• **EXERCISE INSTRUCTIONS**: Your task is to return all of the records exactly, minus any images.

Saved data entries:
*****
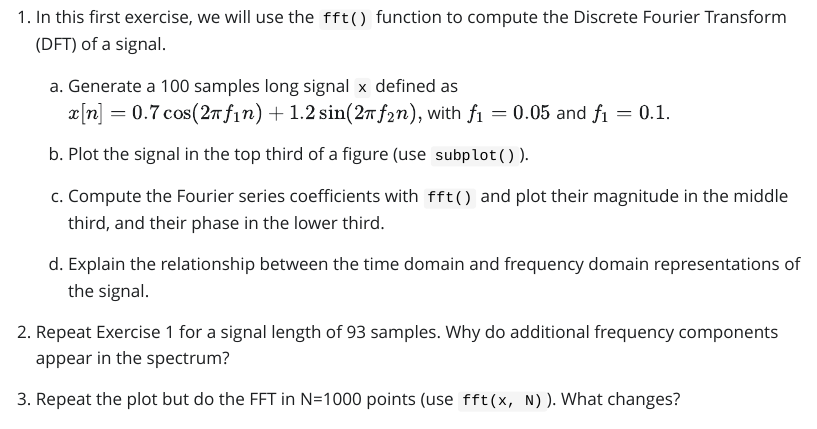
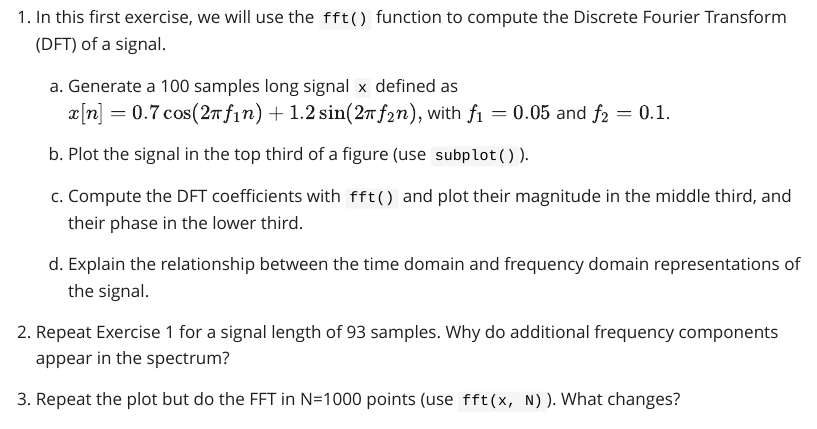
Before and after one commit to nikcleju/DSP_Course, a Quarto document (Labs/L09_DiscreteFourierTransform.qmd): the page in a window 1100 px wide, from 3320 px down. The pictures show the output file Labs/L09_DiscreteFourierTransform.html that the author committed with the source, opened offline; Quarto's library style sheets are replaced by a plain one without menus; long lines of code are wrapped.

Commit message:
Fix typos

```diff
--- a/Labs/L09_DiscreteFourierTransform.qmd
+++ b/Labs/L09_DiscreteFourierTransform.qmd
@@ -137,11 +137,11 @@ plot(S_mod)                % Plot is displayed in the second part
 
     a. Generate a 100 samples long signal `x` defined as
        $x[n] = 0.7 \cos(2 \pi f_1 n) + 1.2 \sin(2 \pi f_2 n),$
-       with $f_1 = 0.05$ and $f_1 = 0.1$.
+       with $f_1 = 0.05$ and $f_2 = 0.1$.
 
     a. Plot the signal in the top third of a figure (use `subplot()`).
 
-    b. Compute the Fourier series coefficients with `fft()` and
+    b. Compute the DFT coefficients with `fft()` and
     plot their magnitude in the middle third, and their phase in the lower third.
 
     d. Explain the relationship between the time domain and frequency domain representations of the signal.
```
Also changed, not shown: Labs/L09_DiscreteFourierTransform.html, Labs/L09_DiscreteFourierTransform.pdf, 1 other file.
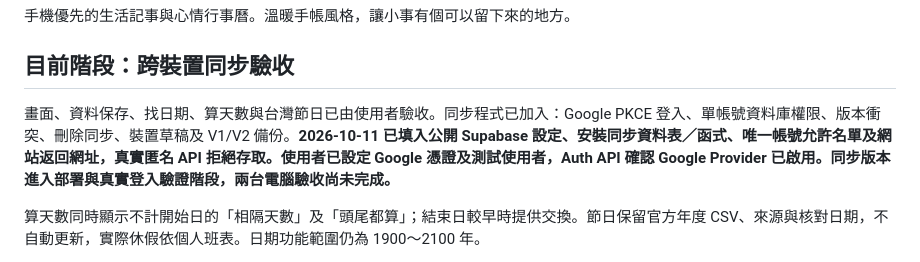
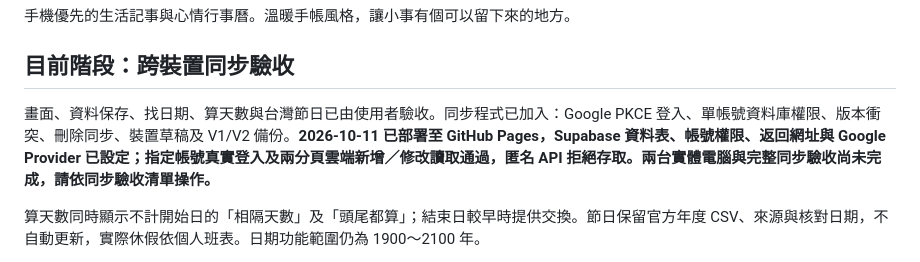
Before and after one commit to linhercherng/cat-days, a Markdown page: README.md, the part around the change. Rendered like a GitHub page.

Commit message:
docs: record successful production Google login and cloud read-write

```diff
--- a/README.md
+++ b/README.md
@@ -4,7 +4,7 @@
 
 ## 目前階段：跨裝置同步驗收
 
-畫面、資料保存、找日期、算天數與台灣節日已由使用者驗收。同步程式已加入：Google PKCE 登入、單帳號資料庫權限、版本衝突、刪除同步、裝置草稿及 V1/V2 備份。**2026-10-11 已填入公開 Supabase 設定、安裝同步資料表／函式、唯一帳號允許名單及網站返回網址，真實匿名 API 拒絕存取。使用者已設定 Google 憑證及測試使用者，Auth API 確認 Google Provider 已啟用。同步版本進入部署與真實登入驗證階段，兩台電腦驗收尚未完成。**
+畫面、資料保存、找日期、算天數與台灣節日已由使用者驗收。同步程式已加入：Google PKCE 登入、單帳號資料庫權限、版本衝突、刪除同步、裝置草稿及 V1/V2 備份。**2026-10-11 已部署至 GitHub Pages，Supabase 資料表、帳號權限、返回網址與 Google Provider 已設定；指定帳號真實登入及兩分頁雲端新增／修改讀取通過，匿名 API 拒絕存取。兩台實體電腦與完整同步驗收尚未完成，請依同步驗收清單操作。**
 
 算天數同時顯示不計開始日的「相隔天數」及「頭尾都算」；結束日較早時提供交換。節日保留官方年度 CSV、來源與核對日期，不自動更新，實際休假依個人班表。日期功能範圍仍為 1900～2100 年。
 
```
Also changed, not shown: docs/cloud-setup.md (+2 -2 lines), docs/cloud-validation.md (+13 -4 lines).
*****
• **RESULT FOR THIS TASK**:
Before and after one commit to nikcleju/DSP_Course, a Quarto document (Labs/L09_DiscreteFourierTransform.qmd): the page in a window 1100 px wide, from 3320 px down. The pictures show the output file Labs/L09_DiscreteFourierTransform.html that the author committed with the source, opened offline; Quarto's library style sheets are replaced by a plain one without menus; long lines of code are wrapped.

Commit message:
Fix typos

```diff
--- a/Labs/L09_DiscreteFourierTransform.qmd
+++ b/Labs/L09_DiscreteFourierTransform.qmd
@@ -137,11 +137,11 @@ plot(S_mod)                % Plot is displayed in the second part
 
     a. Generate a 100 samples long signal `x` defined as
        $x[n] = 0.7 \cos(2 \pi f_1 n) + 1.2 \sin(2 \pi f_2 n),$
-       with $f_1 = 0.05$ and $f_1 = 0.1$.
+       with $f_1 = 0.05$ and $f_2 = 0.1$.
 
     a. Plot the signal in the top third of a figure (use `subplot()`).
 
-    b. Compute the Fourier series coefficients with `fft()` and
+    b. Compute the DFT coefficients with `fft()` and
     plot their magnitude in the middle third, and their phase in the lower third.
 
     d. Explain the relationship between the time domain and frequency domain representations of the signal.
```
Also changed, not shown: Labs/L09_DiscreteFourierTransform.html, Labs/L09_DiscreteFourierTransform.pdf, 1 other file.
Before and after one commit to linhercherng/cat-days, a Markdown page: README.md, the part around the change. Rendered like a GitHub page.

Commit message:
docs: record successful production Google login and cloud read-write

```diff
--- a/README.md
+++ b/README.md
@@ -4,7 +4,7 @@
 
 ## 目前階段：跨裝置同步驗收
 
-畫面、資料保存、找日期、算天數與台灣節日已由使用者驗收。同步程式已加入：Google PKCE 登入、單帳號資料庫權限、版本衝突、刪除同步、裝置草稿及 V1/V2 備份。**2026-10-11 已填入公開 Supabase 設定、安裝同步資料表／函式、唯一帳號允許名單及網站返回網址，真實匿名 API 拒絕存取。使用者已設定 Google 憑證及測試使用者，Auth API 確認 Google Provider 已啟用。同步版本進入部署與真實登入驗證階段，兩台電腦驗收尚未完成。**
+畫面、資料保存、找日期、算天數與台灣節日已由使用者驗收。同步程式已加入：Google PKCE 登入、單帳號資料庫權限、版本衝突、刪除同步、裝置草稿及 V1/V2 備份。**2026-10-11 已部署至 GitHub Pages，Supabase 資料表、帳號權限、返回網址與 Google Provider 已設定；指定帳號真實登入及兩分頁雲端新增／修改讀取通過，匿名 API 拒絕存取。兩台實體電腦與完整同步驗收尚未完成，請依同步驗收清單操作。**
 
 算天數同時顯示不計開始日的「相隔天數」及「頭尾都算」；結束日較早時提供交換。節日保留官方年度 CSV、來源與核對日期，不自動更新，實際休假依個人班表。日期功能範圍仍為 1900～2100 年。
 
```
Also changed, not shown: docs/cloud-setup.md (+2 -2 lines), docs/cloud-validation.md (+13 -4 lines).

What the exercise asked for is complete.